The other side of the coin for 1917 is an uninspired, boilerplate story. As stated prior, the film is “loosely” based on the tales of Mendes’ grandfather, who did in fact serve in the First Rifle Brigade and gutted out two years amid the horrors of Flanders. But for reasons that will never make sense to me, you take an already unimaginably dramatic scenario, and cock it up with whimsical flimflam and hackneyed cliches. The tale itself—of two men sent over-the-top to save the lives of 1,600 in a day’s time—is stretched far beyond the limits of plausibility as is. But the main offender here is the basis for Lance Corporal Blake’s selection as a runner: His brother is serving in one of the at-risk battalions. Not only is this a ridiculous heartstring lending nothing at all to character arcs, but it smacks openly of Saving Private Ryan. At the same time, 1917 has more than its fair share of stoic “war is hell” dialogue, a leading, cornball score and cameos for the sake of cameos (Colin Firth, Benedict Cumberbatch) advertised as if they were starring roles.

In so many ways, 1917 follows the readymade template for historical dramas released just before awards season, right down to laughable Peter Travers’ quotes in the trailer. (Honestly, what’s up with that dude, and who the fuck cares what Rolling Stone thinks?) It’s kind of a strange thing, really, to make a movie so conscientiously accurate from a visual standpoint, only to throw the story right out the window. Or maybe Sam Mendes and the like know exactly what they’re doing, and don’t mind pandering because they know precisely where it leads. Afterall, popcorn lady and the candy bag brigade couldn’t stop chuckling at all the cheeky WWI humor, and he’s already got a Golden Globe in his back pocket. Just remember that oftentimes it’s the Roger Deakinses’ of the world that deserve the applause and attention. Whether they actually get it or not is just one of those things.
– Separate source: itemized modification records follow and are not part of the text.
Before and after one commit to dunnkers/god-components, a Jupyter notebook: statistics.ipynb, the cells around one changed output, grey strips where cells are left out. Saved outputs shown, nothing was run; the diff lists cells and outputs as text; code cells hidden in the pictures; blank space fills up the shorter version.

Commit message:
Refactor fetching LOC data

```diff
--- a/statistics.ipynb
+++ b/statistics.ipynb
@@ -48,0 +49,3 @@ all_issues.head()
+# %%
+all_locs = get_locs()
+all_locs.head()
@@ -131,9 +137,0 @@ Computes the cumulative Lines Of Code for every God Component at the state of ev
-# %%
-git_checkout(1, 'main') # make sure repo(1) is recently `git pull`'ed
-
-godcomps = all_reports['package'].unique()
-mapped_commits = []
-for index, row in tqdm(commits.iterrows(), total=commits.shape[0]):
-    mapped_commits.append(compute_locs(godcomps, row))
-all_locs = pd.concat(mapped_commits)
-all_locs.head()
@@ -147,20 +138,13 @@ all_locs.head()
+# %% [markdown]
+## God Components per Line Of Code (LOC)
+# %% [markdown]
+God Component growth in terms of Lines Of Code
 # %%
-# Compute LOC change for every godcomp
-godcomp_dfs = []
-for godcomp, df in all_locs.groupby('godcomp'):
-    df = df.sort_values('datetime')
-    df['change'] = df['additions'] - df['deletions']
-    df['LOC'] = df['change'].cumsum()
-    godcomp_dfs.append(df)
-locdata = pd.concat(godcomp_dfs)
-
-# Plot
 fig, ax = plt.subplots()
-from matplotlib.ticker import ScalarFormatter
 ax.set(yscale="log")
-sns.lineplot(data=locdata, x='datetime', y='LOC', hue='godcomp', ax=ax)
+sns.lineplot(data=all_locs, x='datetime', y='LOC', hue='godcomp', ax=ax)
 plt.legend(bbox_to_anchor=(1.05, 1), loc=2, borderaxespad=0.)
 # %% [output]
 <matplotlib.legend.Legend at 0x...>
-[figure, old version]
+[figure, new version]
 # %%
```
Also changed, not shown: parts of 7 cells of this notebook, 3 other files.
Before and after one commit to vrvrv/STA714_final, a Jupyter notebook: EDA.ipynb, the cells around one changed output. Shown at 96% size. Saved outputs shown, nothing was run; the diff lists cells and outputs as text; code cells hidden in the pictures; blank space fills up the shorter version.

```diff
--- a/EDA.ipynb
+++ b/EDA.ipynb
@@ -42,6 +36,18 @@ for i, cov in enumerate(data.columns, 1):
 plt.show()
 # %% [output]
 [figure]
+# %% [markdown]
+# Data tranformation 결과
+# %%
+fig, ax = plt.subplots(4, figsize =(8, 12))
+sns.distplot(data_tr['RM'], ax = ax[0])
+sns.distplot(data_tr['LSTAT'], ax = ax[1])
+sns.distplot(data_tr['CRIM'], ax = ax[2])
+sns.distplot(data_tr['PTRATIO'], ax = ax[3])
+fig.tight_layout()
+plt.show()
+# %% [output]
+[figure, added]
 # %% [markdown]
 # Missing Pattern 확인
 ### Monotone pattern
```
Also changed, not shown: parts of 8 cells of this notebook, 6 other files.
{3 out of 5 stars}

**This review first appeared in print on page 8 of issue #309 (Jan. 15 – 29, 2020)**